## ABOUT THIS TASK
Identify every line in the records below that contains the word "workedDays", and copy each of those lines.

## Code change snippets
----------------------------------------
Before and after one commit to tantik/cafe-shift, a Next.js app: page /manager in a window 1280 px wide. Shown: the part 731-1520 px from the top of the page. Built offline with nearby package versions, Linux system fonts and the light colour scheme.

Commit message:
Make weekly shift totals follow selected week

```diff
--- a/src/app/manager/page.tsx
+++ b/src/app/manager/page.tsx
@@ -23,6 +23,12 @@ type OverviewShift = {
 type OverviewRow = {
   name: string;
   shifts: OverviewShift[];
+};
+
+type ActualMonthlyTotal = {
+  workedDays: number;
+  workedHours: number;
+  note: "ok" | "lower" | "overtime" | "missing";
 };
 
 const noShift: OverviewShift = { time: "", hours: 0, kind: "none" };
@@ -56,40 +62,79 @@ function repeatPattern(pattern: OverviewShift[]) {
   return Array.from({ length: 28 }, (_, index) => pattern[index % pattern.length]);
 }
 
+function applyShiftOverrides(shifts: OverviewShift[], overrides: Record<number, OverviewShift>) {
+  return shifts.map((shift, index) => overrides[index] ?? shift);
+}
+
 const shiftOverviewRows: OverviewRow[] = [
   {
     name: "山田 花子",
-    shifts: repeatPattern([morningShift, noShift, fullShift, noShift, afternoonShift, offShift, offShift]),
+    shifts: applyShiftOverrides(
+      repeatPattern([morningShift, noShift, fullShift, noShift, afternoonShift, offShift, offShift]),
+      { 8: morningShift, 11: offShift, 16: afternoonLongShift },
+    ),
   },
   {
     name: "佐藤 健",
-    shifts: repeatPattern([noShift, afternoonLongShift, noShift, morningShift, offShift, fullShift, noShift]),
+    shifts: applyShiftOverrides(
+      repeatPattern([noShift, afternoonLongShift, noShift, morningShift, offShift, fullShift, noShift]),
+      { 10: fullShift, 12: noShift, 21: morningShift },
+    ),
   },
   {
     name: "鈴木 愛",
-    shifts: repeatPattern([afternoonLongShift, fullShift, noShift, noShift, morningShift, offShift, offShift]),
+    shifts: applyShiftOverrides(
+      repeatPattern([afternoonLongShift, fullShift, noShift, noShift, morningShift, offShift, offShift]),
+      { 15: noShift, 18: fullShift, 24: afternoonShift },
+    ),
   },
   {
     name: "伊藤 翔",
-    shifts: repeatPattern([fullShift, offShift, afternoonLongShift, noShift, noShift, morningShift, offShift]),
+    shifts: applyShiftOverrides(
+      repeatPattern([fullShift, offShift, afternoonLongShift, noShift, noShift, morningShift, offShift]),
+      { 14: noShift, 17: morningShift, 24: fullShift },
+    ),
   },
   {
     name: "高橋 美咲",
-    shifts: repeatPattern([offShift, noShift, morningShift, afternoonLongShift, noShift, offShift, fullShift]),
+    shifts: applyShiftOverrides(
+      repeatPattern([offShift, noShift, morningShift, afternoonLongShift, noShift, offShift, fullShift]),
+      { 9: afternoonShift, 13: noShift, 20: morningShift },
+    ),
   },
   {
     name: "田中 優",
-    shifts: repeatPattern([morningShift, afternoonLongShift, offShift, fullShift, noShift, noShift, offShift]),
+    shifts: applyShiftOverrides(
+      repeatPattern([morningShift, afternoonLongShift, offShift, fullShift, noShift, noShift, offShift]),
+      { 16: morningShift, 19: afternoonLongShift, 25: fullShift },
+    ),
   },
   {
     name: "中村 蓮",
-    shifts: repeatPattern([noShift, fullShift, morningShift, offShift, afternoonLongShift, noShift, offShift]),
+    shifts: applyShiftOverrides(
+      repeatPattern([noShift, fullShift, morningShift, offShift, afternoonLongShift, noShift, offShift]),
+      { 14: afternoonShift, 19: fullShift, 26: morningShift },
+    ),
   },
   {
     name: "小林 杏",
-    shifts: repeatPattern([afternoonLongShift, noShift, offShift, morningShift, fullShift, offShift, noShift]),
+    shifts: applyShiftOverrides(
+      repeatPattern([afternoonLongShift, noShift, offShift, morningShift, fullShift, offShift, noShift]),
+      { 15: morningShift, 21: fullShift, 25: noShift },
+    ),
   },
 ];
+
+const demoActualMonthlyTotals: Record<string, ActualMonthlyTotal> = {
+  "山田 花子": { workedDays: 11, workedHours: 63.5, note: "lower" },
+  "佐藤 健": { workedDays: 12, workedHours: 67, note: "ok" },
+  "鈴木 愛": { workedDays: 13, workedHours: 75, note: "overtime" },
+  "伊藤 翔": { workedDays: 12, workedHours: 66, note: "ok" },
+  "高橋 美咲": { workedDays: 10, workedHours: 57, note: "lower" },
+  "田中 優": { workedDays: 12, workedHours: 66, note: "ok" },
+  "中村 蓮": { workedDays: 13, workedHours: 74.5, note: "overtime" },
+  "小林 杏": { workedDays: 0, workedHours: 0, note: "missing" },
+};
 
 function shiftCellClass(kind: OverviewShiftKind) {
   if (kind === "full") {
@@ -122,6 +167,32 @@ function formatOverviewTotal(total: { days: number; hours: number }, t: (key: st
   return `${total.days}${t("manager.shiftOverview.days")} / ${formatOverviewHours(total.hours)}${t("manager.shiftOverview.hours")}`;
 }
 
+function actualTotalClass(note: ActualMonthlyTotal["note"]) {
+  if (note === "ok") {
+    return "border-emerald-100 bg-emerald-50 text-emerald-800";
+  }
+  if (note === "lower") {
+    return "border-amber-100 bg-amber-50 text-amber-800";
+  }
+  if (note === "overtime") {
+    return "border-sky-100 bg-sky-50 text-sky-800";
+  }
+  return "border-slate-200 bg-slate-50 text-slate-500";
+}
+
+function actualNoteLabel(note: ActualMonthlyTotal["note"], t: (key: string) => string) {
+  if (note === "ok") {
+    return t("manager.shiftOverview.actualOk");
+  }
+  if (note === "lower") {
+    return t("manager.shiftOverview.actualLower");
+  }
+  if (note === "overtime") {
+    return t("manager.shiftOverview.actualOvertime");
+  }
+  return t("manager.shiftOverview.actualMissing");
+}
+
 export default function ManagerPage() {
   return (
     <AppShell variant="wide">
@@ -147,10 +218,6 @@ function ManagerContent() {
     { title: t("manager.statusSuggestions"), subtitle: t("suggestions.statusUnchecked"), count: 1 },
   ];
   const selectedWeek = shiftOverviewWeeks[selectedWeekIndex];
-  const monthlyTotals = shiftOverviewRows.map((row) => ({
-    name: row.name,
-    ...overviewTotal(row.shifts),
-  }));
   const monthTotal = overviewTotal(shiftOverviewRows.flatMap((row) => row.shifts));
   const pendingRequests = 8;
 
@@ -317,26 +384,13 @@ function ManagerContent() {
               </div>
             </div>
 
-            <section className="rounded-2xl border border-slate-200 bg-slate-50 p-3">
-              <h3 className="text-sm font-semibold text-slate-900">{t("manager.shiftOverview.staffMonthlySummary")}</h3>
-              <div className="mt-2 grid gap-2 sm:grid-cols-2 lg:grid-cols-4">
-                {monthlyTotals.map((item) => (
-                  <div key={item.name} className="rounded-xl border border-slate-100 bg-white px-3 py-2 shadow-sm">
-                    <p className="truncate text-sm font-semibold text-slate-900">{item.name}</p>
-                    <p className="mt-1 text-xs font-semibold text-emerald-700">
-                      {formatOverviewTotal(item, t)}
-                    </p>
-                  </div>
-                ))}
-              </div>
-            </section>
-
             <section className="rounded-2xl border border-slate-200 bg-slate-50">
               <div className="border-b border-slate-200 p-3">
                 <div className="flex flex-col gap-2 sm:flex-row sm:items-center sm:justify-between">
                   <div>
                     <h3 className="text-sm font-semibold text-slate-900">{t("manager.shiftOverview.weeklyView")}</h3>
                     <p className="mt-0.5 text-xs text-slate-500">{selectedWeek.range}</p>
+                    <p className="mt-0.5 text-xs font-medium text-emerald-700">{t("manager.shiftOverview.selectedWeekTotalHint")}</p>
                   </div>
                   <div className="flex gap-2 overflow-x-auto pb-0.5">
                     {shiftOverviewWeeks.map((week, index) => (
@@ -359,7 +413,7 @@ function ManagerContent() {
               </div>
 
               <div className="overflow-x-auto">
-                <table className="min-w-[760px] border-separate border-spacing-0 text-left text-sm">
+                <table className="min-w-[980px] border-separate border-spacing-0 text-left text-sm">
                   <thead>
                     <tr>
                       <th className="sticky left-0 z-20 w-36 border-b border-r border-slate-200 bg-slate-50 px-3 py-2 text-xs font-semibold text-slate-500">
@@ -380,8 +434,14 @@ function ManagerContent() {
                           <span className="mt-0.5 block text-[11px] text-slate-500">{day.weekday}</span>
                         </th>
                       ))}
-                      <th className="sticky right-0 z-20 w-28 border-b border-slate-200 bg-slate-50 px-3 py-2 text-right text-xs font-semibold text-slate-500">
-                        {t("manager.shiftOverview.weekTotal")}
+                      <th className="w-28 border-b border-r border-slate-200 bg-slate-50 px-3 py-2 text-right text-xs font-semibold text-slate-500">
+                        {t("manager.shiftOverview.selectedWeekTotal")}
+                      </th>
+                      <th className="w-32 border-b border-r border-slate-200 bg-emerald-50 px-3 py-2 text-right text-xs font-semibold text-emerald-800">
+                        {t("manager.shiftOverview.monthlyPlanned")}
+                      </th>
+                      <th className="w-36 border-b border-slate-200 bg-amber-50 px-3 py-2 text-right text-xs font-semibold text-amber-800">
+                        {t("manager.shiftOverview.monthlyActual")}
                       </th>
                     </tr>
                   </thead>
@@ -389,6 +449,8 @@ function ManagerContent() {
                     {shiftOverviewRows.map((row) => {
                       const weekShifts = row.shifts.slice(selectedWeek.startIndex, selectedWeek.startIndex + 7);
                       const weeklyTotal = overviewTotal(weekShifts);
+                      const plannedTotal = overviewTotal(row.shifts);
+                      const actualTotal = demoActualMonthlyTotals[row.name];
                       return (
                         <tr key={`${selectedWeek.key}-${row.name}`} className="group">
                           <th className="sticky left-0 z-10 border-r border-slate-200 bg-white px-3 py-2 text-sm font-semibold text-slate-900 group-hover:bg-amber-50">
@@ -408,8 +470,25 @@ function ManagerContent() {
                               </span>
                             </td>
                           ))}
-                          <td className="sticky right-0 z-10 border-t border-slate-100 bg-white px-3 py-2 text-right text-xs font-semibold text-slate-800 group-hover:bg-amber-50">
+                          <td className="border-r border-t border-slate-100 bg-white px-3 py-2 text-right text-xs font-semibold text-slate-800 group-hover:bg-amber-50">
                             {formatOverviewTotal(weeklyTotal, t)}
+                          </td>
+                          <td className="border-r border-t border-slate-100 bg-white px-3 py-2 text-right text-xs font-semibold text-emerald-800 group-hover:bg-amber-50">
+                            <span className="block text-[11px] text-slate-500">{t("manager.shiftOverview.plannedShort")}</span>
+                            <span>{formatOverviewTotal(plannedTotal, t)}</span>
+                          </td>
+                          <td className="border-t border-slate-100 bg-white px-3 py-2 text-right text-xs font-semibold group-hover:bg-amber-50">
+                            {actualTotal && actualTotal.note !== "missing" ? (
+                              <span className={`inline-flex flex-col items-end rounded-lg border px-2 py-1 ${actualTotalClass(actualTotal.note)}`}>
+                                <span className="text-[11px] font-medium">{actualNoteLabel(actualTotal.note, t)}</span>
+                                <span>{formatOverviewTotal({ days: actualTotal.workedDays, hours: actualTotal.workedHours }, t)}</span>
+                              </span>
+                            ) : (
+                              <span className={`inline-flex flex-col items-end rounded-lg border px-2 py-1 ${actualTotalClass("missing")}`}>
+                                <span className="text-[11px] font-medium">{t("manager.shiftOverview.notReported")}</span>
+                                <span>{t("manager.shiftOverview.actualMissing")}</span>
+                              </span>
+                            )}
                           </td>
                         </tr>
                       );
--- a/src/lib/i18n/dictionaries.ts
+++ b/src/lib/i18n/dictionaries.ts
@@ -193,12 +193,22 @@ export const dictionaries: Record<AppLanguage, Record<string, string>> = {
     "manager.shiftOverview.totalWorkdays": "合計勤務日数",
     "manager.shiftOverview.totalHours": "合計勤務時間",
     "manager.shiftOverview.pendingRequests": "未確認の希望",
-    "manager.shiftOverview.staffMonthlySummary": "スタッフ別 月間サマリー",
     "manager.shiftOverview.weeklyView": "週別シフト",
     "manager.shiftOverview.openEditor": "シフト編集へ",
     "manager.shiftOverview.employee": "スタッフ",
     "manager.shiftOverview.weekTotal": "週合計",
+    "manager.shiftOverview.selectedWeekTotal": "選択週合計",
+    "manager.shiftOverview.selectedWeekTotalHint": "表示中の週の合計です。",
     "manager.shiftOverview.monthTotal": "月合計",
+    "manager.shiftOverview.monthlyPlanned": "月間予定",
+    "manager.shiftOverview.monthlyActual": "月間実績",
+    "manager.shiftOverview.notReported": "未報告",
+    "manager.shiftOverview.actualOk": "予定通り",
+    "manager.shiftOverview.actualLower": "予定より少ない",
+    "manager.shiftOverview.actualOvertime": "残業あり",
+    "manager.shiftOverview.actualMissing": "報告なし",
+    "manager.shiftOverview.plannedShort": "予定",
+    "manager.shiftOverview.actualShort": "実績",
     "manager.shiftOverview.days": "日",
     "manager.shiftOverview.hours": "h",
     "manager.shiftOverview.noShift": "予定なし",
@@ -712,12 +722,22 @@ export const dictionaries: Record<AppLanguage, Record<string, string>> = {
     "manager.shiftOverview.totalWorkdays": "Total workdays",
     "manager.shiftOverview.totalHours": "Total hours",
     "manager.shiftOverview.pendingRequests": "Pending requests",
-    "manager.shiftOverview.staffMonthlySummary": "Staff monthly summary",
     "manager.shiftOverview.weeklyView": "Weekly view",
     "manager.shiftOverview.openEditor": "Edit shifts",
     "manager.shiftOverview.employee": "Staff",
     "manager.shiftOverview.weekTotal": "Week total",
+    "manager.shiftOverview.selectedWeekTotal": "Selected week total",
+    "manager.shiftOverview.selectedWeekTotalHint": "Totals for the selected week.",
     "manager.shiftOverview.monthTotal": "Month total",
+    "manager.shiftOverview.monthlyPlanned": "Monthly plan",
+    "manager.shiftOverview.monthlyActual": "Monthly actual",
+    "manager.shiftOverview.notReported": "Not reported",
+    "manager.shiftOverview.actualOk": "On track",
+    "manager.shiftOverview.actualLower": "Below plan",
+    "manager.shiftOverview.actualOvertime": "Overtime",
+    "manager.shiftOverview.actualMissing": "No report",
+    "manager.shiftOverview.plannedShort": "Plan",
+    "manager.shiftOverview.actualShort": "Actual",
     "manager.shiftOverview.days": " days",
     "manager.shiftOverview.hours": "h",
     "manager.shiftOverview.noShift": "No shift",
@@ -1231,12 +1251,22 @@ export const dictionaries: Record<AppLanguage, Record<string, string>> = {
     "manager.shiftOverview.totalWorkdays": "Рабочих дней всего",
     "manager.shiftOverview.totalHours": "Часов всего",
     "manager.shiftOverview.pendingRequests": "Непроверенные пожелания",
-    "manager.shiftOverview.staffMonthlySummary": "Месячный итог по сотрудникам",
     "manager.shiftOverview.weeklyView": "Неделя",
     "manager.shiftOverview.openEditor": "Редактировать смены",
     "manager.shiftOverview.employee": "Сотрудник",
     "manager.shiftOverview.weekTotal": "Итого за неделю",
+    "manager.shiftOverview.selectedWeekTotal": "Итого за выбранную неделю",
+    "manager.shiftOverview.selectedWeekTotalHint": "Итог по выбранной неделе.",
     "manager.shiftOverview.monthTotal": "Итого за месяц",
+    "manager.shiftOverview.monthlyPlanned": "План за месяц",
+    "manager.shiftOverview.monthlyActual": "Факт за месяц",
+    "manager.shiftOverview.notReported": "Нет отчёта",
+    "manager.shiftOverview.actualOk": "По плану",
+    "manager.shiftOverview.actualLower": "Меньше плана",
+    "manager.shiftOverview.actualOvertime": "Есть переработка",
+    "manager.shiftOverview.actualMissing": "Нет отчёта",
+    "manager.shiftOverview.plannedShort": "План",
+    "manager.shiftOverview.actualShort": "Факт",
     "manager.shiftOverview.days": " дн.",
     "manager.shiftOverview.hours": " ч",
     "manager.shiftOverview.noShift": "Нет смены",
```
----------------------------------------
## ANSWER AREA
+  workedDays: number;
+  "山田 花子": { workedDays: 11, workedHours: 63.5, note: "lower" },
+  "佐藤 健": { workedDays: 12, workedHours: 67, note: "ok" },
+  "鈴木 愛": { workedDays: 13, workedHours: 75, note: "overtime" },
+  "伊藤 翔": { workedDays: 12, workedHours: 66, note: "ok" },
+  "高橋 美咲": { workedDays: 10, workedHours: 57, note: "lower" },
+  "田中 優": { workedDays: 12, workedHours: 66, note: "ok" },
+  "中村 蓮": { workedDays: 13, workedHours: 74.5, note: "overtime" },
+  "小林 杏": { workedDays: 0, workedHours: 0, note: "missing" },
+                                <span>{formatOverviewTotal({ days: actualTotal.workedDays, hours: actualTotal.workedHours }, t)}</span>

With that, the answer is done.